The Super PAC first gained notoriety for its 2008 project, “The Great Schlep,” created in conjunction with Sarah Silverman and agency Droga5. Based on the premise that the Jewish vote in Florida was key to an Obama win, the project envisioned a very personal hearts and minds assault–sending Democratic-leaning grandkids to visit their skeptical grandparents to explain why Obama was the right choice. The JCER provided talking points for schleppers and logistical support and the initiative was promoted by a video featuring Sarah Silverman explaining the urgency of the trip in her trademark style. Silverman returned early in this election cycle with a video appeal to billionaire casino magnate Sheldon Adelson: If the 78-year old billionaire would divert his $100 million campaign contribution to Obama instead of Romney, he (Adelson) would be the happy recipient of a scissoring administered by a bikini-bottom-clad Silverman. The video threw to a website,, where viewers could get more information about Adelson’s political track record and past donations to conservative causes. More recently, Silverman inveighed against voter ID legislation that potentially creates barriers for certain demographics to vote (or, as Silverman put it: “Hey black people, old people, poor people, and students: lawmakers are trying to f.. (radio edit) you in your a…(radio edit).”

In all, the JCER videos have been among the most watched and discussed creative executions of both elections. And Wallach is looking to bring the same open approach that made those projects successful to big brands with his consultancy, Synthesis Corp.

Synthesis was born in 2008 after the success of “The Great Schlep,” when Wallach says he fielded several offers from a range of companies, all of which assumed, “that someone proficient in social media and its usage for campaigning and outbound messaging understood innovation writ large.


“What I realized in some of these conversations I was having post-great Schlep was that the role of technology was fundamentally reshaping the enterprise.”

Wallach says in those conversations it became apparent “that what people were really asking for was not a new social media campaign but a fundamental rethink of their actual business model. That’s when Synthesis Corp was born because it became apparent that where organizations were heading was in a direction that leveraged technology not just in the marketing department but in operations and finance and accounting and across the entire board.”

Synthesis offers strategic consulting but with an emphasis on the organizational impact of technology and an open approach to sourcing ideas. “A lot of what we were doing was much more in the kind of psychodynamic change management realm–literally how do you get organizations to learn and to pivot around what technology is bringing. And that is what we’ve been doing since then.

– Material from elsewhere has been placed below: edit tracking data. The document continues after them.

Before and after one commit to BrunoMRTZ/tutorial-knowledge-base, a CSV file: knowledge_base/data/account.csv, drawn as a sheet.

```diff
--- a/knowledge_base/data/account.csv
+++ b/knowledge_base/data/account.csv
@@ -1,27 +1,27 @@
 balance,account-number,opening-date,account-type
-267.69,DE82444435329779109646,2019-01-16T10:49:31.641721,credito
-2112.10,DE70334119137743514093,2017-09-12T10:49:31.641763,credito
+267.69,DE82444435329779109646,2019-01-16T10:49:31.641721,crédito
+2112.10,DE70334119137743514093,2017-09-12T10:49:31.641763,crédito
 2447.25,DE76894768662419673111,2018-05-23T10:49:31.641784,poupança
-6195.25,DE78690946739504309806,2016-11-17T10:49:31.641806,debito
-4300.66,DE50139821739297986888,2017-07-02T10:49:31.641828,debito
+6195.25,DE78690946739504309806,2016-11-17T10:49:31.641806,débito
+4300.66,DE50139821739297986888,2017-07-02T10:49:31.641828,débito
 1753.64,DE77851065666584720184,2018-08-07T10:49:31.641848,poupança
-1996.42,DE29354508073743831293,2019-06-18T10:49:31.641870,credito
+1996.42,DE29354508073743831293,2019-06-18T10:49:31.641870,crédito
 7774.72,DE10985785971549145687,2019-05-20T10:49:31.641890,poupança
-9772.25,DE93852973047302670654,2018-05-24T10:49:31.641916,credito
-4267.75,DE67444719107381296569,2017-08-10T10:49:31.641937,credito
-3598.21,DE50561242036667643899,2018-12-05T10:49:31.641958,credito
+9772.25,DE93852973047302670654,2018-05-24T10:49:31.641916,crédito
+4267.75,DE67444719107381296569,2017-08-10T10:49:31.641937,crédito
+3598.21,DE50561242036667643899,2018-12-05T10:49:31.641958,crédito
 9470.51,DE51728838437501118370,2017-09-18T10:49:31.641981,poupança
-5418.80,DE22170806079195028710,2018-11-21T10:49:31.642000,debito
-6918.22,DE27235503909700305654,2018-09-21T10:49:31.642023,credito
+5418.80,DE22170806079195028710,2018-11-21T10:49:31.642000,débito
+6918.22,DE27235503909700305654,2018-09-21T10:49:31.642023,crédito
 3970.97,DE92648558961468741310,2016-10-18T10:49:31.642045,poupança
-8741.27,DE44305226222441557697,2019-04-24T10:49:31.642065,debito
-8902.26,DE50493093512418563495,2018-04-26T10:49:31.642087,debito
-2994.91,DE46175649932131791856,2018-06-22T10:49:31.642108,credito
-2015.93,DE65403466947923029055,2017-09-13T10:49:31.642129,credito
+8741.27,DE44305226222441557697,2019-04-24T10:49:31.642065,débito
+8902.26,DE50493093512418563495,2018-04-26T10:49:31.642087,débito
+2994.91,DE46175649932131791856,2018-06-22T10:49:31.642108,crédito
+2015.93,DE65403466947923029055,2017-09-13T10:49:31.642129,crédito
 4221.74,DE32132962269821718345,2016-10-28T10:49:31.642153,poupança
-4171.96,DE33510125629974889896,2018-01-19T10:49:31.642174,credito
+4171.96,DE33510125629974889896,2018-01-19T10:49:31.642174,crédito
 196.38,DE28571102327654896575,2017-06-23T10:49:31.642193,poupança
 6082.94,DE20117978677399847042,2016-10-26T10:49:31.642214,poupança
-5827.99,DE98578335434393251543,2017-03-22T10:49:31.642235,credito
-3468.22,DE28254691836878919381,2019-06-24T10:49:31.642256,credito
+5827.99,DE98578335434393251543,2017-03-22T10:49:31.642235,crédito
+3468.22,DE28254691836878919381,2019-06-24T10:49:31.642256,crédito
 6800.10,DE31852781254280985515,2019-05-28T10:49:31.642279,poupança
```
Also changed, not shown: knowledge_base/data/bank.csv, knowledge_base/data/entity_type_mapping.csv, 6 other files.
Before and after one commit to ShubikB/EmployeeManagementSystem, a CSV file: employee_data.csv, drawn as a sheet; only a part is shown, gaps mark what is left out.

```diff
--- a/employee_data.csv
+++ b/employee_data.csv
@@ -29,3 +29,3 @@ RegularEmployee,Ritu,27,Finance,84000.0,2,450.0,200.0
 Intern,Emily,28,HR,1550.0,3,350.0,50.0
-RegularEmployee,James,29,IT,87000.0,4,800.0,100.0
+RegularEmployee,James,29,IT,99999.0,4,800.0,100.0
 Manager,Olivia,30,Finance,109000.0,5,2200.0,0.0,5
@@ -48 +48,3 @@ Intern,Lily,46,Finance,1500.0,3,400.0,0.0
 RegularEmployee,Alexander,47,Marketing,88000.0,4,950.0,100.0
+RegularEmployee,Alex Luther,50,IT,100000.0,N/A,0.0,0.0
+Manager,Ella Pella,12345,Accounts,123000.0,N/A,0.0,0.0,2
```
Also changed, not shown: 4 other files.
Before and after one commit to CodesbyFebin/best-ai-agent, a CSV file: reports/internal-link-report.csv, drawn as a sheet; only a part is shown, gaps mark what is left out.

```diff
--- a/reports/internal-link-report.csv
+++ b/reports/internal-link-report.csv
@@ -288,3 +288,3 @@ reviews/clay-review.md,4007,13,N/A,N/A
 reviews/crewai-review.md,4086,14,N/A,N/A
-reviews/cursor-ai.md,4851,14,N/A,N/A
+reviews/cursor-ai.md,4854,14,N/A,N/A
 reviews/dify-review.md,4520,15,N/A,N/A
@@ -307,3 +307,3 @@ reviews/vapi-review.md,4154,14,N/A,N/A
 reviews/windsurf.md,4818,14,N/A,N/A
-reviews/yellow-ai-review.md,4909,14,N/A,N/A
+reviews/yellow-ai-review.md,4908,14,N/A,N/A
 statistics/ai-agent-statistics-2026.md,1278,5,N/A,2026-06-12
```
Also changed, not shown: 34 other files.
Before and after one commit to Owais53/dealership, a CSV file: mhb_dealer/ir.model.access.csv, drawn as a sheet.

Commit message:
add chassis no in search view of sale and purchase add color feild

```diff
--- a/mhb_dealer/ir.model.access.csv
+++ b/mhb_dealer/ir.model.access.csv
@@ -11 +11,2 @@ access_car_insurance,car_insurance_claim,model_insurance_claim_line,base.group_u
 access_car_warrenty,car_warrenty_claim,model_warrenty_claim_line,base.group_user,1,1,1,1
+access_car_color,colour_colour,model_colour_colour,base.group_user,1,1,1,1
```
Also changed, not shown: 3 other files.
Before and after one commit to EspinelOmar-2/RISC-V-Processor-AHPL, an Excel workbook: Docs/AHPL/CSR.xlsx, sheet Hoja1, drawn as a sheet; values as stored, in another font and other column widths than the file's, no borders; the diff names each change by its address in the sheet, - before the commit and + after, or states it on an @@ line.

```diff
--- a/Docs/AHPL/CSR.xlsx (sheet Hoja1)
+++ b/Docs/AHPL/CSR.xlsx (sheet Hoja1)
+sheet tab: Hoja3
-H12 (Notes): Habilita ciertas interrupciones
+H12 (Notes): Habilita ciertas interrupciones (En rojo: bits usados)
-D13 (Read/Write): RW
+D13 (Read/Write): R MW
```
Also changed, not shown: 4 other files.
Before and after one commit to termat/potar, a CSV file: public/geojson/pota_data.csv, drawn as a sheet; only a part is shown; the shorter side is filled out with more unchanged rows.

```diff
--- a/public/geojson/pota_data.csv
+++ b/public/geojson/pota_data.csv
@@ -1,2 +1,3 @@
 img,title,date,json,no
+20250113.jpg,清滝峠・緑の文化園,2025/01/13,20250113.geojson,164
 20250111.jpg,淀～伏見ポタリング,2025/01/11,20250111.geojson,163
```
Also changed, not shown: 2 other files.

It’s an approach that Wallach says should and does transcend the marketing department and it also transcends the in-house staff of any agency, consultancy, or brand. Via its skunkworks model, Synthesis actively sources ideas from and works with relevant experts to solve “really kind of sticky wicket problems” for brands.

“This idea that you’re either inside the enterprise or outside is pretty much going away. And so we work with a lot of outside experts,” says Wallach, who was featured in Fast Company‘s Generation Flux issue.

Schlep Labs, he says, is the personification of that in the political realm.


Via Synthesis, Wallach also works with organizations like the UNHCR, on projects like developing shelters in refugee camps and CNN, for which the company “shot a pilot for a show that exists in the future.”

In the immediate political future, Wallach says there will be further Schlep efforts in Florida, but they’ll be hypertargeted (and may or may not involve delis and bingo halls as well as videos).

And as for the marketing process in the wider brand world, Wallach says “I think the CMO and COO are going to go, over next 5 years, through a radical transformation where they are working much more closely. Because the COO will need the outside world engagement on product and platform development and that will in and of itself be your marketing.”

About the author

Teressa Iezzi is the editor of Co.Create. She was previously the editor of Advertising Age’s Creativity, covering all things creative in the brand world.